WHAT TO DO >> Look over the lines below. Report each one that includes the string "positions".

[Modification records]
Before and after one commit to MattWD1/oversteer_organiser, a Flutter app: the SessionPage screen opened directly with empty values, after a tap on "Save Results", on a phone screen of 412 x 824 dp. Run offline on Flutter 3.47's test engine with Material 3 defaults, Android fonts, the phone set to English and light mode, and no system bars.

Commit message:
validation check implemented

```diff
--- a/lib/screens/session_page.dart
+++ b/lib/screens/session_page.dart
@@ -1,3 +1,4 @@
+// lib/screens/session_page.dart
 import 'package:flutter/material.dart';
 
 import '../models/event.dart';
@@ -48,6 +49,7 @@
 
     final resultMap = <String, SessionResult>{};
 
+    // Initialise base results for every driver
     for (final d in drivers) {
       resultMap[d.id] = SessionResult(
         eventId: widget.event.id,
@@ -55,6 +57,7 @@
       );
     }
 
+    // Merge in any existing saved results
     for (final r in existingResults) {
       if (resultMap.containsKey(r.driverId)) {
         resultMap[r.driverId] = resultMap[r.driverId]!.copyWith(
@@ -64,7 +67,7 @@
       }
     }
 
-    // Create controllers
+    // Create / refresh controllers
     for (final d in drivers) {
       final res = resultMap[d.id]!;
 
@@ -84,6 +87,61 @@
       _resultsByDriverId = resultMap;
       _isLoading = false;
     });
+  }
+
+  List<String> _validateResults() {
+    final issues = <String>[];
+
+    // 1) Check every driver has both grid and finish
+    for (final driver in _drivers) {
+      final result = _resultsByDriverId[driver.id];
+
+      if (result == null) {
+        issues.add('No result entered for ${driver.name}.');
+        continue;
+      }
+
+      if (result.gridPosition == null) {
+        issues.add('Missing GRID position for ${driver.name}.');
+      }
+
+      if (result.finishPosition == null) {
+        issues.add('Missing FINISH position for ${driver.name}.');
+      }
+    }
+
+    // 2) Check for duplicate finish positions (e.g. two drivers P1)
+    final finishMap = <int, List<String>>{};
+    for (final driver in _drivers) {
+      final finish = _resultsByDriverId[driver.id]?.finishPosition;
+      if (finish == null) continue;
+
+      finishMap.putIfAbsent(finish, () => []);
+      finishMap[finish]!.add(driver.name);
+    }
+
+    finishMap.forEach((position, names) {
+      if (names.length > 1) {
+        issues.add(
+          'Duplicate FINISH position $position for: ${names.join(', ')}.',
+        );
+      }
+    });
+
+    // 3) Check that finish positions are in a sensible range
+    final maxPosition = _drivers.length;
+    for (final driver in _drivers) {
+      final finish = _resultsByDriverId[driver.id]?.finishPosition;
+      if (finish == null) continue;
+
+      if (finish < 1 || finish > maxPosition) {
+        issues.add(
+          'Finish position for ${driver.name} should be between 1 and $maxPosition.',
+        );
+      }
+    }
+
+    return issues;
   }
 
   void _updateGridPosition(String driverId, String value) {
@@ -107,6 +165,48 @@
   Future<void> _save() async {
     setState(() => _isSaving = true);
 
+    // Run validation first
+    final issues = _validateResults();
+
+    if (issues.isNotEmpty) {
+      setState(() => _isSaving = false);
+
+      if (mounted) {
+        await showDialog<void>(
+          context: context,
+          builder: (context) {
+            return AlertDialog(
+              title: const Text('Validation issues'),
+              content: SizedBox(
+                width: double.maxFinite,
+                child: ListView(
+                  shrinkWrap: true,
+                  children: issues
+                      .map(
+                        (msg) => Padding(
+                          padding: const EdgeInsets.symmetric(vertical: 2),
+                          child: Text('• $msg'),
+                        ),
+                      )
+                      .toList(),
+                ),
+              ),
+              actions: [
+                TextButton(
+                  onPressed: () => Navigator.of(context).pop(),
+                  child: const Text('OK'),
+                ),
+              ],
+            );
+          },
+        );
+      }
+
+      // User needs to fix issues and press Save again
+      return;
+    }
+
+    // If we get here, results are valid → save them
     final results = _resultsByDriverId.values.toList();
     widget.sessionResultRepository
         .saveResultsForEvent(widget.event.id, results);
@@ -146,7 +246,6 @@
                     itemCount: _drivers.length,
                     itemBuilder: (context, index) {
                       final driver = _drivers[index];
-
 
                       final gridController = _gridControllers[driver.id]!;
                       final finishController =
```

ANSWER TO THE EXERCISE >>
+    // 2) Check for duplicate finish positions (e.g. two drivers P1)
+    // 3) Check that finish positions are in a sensible range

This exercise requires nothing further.